Have you ever seen a unicorn?

Libertarians eagerly self-describe as freedom-worshipers, an interesting religion to say the least. Since they think freedom is an end in itself, government may only ever do three things: preserve peace and order, administer justice, and defend the country. Anything beyond this is a form of tyranny.

What’s so very fascinating about this freedom-centric utopian vision is that it has never once in the history of mankind been successfully implemented. No society has ever been built on so tiny and impotent a form of governance.

Now the libertarian might try to persuade you that the Constitution did so, but this fable only lives by forgetting the tremendously robust forms of government which existed at the state and local level among the thirteen societies represented at the Convention, all of which would be classified as tyrannies by today’s libertarian .

So, when you hear people assert that libertarianism is the true form of government, try to resist the luring ideological simplicity of the claim and ask why it’s never actually been tried before.

Atheists don't even ask the hardest questions.

All atheists (and most believers, by the way) are aware of the seeming tension between a good, powerful God and a universe of pain. But if we start from the premise that this world is temporary and (therefore) all suffering in it is marginal by comparison with the scope of eternity, evil in this life isn’t so challenging a problem after all. Few atheists realize that the real problem is hell.

If God wants to save all men and is powerful enough to do so, why doesn’t He? Within Christianity, your answer on these three issues (God’s desire, His ability, and the results) divides Arminians from Calvinists from Universalists, really serious divisions by the way. (Each says yes to two of them and no to the third.)

But that’s the point. Even among believers referring to the same Book, we seem unable to resolve the much greater tensions within our own theology regarding the ultimate evil of hell. Does that make our God untrue? Or does it merely demonstrate that we finite and dull humans still don’t yet fully comprehend our Daddy as much as teenagers like to think they do?

The differences of infidelity

My wife has higher cleanliness standards than I do. Unreasonably higher. Nevertheless, when I am washing or cleaning things, even if she’s not around, I do them to her standards just as I would if she were there. This is a form of fidelity.

As the more permissive parent, my sons have learned to ask me first when they want to do something. But many times, even if something would be okay with me, I know Dani wouldn’t like it. So I either tell them no or to ask her. This is a form of fidelity.

When I’m with friends, and wife-talk comes up, I never say anything to them which I haven’t already told Dani and gotten permission from her to share with them. In essence, I talk as if she were there, too. This is a form of fidelity.

See, I believe that any time there is a difference between how I would act if my wife were around and how I do act when she isn’t is a form of infidelity. And my wedding ring is a symbol to remind me that because she and I are one, she is always with me…even when she isn’t.
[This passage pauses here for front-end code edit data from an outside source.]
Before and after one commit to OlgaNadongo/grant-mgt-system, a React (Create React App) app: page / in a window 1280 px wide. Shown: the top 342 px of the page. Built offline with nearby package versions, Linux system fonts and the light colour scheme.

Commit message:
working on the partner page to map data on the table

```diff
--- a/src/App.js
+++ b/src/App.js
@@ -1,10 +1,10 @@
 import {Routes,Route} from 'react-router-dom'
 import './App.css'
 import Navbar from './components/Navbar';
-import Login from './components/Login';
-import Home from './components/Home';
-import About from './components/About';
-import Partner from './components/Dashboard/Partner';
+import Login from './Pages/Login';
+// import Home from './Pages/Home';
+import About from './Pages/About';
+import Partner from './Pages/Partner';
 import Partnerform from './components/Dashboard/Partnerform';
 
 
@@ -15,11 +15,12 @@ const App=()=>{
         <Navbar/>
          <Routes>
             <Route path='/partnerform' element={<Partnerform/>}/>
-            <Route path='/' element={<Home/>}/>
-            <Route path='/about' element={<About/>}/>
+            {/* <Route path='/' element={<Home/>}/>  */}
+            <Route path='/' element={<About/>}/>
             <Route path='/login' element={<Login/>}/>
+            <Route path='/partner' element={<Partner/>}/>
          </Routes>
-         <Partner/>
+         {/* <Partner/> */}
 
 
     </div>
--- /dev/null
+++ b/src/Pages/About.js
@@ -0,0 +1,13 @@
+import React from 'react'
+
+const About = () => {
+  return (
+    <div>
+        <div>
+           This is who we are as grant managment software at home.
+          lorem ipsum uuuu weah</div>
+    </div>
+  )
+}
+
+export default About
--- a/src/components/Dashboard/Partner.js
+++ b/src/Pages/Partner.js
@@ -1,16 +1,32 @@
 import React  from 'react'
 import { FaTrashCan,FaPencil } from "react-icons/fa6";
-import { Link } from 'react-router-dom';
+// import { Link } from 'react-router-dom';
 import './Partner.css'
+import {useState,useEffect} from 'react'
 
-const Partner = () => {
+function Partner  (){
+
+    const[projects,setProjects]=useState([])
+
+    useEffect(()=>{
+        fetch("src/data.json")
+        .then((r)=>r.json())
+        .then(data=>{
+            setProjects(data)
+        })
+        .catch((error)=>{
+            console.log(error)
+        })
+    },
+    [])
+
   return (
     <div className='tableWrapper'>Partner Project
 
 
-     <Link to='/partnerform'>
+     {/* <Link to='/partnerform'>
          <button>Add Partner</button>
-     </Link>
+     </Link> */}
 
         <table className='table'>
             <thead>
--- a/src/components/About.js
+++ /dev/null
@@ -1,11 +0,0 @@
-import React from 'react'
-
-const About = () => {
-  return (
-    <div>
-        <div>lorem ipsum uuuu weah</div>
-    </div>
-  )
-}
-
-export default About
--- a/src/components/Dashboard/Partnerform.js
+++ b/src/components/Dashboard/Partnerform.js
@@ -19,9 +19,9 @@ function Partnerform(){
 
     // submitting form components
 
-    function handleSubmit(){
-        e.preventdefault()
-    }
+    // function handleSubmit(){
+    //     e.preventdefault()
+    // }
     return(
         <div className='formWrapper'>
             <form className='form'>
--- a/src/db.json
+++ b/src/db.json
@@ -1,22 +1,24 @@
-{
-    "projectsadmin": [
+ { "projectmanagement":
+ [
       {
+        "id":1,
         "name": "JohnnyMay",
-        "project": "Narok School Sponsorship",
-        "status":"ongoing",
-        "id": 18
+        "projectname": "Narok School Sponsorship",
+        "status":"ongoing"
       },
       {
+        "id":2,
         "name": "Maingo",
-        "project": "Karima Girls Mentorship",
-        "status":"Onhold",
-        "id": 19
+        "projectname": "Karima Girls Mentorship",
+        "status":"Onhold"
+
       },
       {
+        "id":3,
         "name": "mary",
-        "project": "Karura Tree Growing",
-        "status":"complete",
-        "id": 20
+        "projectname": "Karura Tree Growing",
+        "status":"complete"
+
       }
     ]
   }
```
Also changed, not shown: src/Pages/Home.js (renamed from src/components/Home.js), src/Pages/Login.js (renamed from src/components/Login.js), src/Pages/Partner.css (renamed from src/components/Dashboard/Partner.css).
What did I really say?

“The response you get IS the communication.”

See, so much of the time, we find all sorts of justifications for being satisfied with a standard much lower than this. When people don’t laugh at our jokes, we find fault with their sense of humor rather than with our grasp of their mindset or our delivery. When we say something that makes them angry, we blame their surly disposition instead of our poor word choice and intonation. When people misunderstand what we’ve said, we chalk that up to their stupidity instead of our ineloquence. And not at all needless to say, we invert all these judgments when we are the ones not laughing, getting mad, or misunderstanding.

In other words, we would all rather be proud of having said what we wanted to say rather than learning to be proud in achieving the result in the other person we want to achieve. And even a professional in the field of communication like me finds this constantly challenging. Nevertheless:

“The response you get IS the communication.”